Time Is Running Out for Our LGBT Seniors

Our LGBT seniors deserve equal legal protections to age with dignity – they have no time to waste, writes Peter Kaldes, president and CEO of the South Florida Institute on Aging in this piece published in the Sun Sentinel and featured below:

This year, we’re commemorating 50 years since the Stonewall riots, when LGBT bar patrons stood up to violent police raids launching the modern LGBT civil rights movement. Those LGBT pioneers, who came of age during decades of slow progress, are now in their 70s and 80s. But they’re finding that they need to stand up for their rights again – only now they don’t have the luxury of time to see equal access to housing and employment opportunities.

Had you filled out a job application in 1969, your homosexuality would have been considered a psychological disorder. In 1979, you were not welcome in the military. Another ten years on and co-workers might have balked at sharing the breakroom fridge with you amid the AIDS epidemic. As late as 1999, you were still four years away from the Supreme Court overturning state laws criminalizing same-sex conduct. You had to be careful what your boss and landlord knew.

LGBT seniors continue to face discrimination in housing and the workplace. A 2014 test of housing applications by senior couples in 10 states found that 48 percent of the same-sex couples experienced overt discrimination in the application process and in 10 percent of the tests they were quoted a rental price at least $100 more than the different-sex couples. In a 2017 study, 27 percent of LGBT respondents reported not being hired, 26 percent not being promoted and 18 percent being fired for their sexual orientation or gender identity during their careers.

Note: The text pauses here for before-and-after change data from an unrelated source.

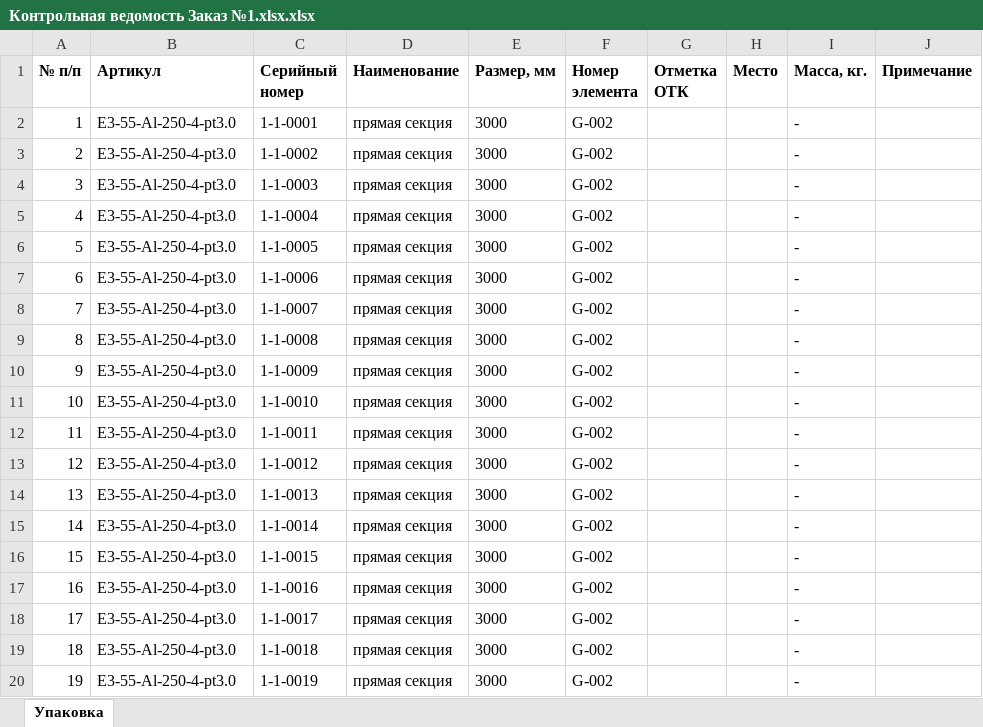
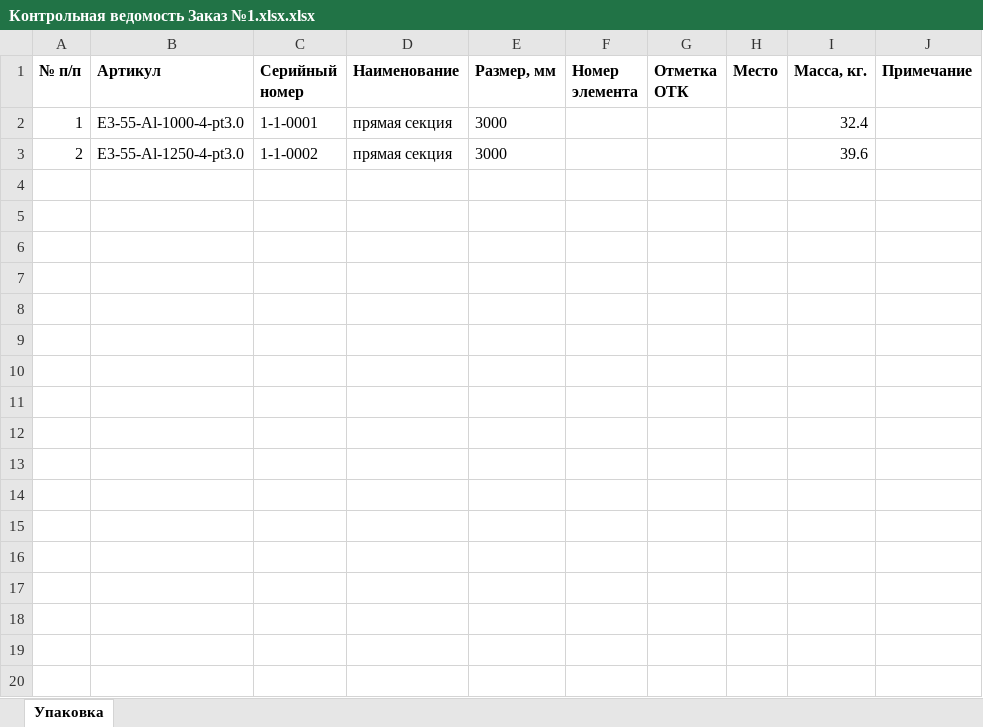
Before and after one commit to sam-aan/materials, an Excel workbook: Контрольная ведомость Заказ №1.xlsx.xlsx, sheet Упаковка, drawn as a sheet; only a part is shown; values as stored, in another font and other column widths than the file's, no borders; the diff covers the shown part only; the diff names each change by its address in the sheet, - before the commit and + after, or states it on an @@ line.

```diff
--- a/Контрольная ведомость Заказ №1.xlsx.xlsx (sheet Упаковка)
+++ b/Контрольная ведомость Заказ №1.xlsx.xlsx (sheet Упаковка)
-B2 (Артикул): E3-55-Al-250-4-pt3.0
+B2 (Артикул): E3-55-Al-1000-4-pt3.0
-F2:F3 (Номер элемента): G-002
+F2:F3 (Номер элемента): (empty)
-I2 (Масса, кг.): -
+I2 (Масса, кг.): 32.4
-B3 (Артикул): E3-55-Al-250-4-pt3.0
+B3 (Артикул): E3-55-Al-1250-4-pt3.0
-I3 (Масса, кг.): -
+I3 (Масса, кг.): 39.6
-row 4: 3 | E3-55-Al-250-4-pt3.0 | 1-1-0003 | прямая секция | 3000 | G-002 |  |  | -
-row 5: 4 | E3-55-Al-250-4-pt3.0 | 1-1-0004 | прямая секция | 3000 | G-002 |  |  | -
-row 6: 5 | E3-55-Al-250-4-pt3.0 | 1-1-0005 | прямая секция | 3000 | G-002 |  |  | -
-row 7: 6 | E3-55-Al-250-4-pt3.0 | 1-1-0006 | прямая секция | 3000 | G-002 |  |  | -
-row 8: 7 | E3-55-Al-250-4-pt3.0 | 1-1-0007 | прямая секция | 3000 | G-002 |  |  | -
-row 9: 8 | E3-55-Al-250-4-pt3.0 | 1-1-0008 | прямая секция | 3000 | G-002 |  |  | -
-row 10: 9 | E3-55-Al-250-4-pt3.0 | 1-1-0009 | прямая секция | 3000 | G-002 |  |  | -
-row 11: 10 | E3-55-Al-250-4-pt3.0 | 1-1-0010 | прямая секция | 3000 | G-002 |  |  | -
-row 12: 11 | E3-55-Al-250-4-pt3.0 | 1-1-0011 | прямая секция | 3000 | G-002 |  |  | -
-row 13: 12 | E3-55-Al-250-4-pt3.0 | 1-1-0012 | прямая секция | 3000 | G-002 |  |  | -
-row 14: 13 | E3-55-Al-250-4-pt3.0 | 1-1-0013 | прямая секция | 3000 | G-002 |  |  | -
-row 15: 14 | E3-55-Al-250-4-pt3.0 | 1-1-0014 | прямая секция | 3000 | G-002 |  |  | -
-row 16: 15 | E3-55-Al-250-4-pt3.0 | 1-1-0015 | прямая секция | 3000 | G-002 |  |  | -
-row 17: 16 | E3-55-Al-250-4-pt3.0 | 1-1-0016 | прямая секция | 3000 | G-002 |  |  | -
-row 18: 17 | E3-55-Al-250-4-pt3.0 | 1-1-0017 | прямая секция | 3000 | G-002 |  |  | -
-row 19: 18 | E3-55-Al-250-4-pt3.0 | 1-1-0018 | прямая секция | 3000 | G-002 |  |  | -
-row 20: 19 | E3-55-Al-250-4-pt3.0 | 1-1-0019 | прямая секция | 3000 | G-002 |  |  | -
```
Also changed, not shown: 41 removed rows elsewhere in this sheet, Заказ №1 Этап №1.xlsx.xlsx, 20 other files.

And it isn’t just the Stonewall generation that’s impacted. By 2040, nearly one in four people in South Florida will be 65 or older. What will that look like when we know the grim reality is that one-third of LGBT older adults nationwide already live at or below 200 percent of the federal poverty level?

The answer lies partly in legal guarantees of fairness in housing and the workplace. And major Florida employers agree.

Walt Disney Parks and Resorts (after all Mickey Mouse turns 91 this year) joins Citrix, NextEra Energy, Carnival, Office Depot and more than 400 other businesses supporting protection from discrimination under state law for Floridians.

These companies recognize what the U.S. Chamber of Commerce reported earlier this month: LGBT-inclusive companies attract better talent and decrease employee turnover through internal and external LGBT-inclusive policies.

While Florida leaders are considering ways to write these protections into law, time is not a luxury for LGBT seniors who have endured discrimination throughout their lifetimes that has deprived them of the social and economic benefits that straight people typically take for granted.

You may have seen a new ad depicting an anxious elderly man being reassured by family as he prepares to move into an assisted living facility. It tugs at your heartstrings until it sparks your anger when the man is reduced to tears as he is turned away for being gay. Under current laws, it is truth in advertising.

Our LGBT seniors deserve equal legal protections to age with dignity – they have no time to waste.

Peter Kaldes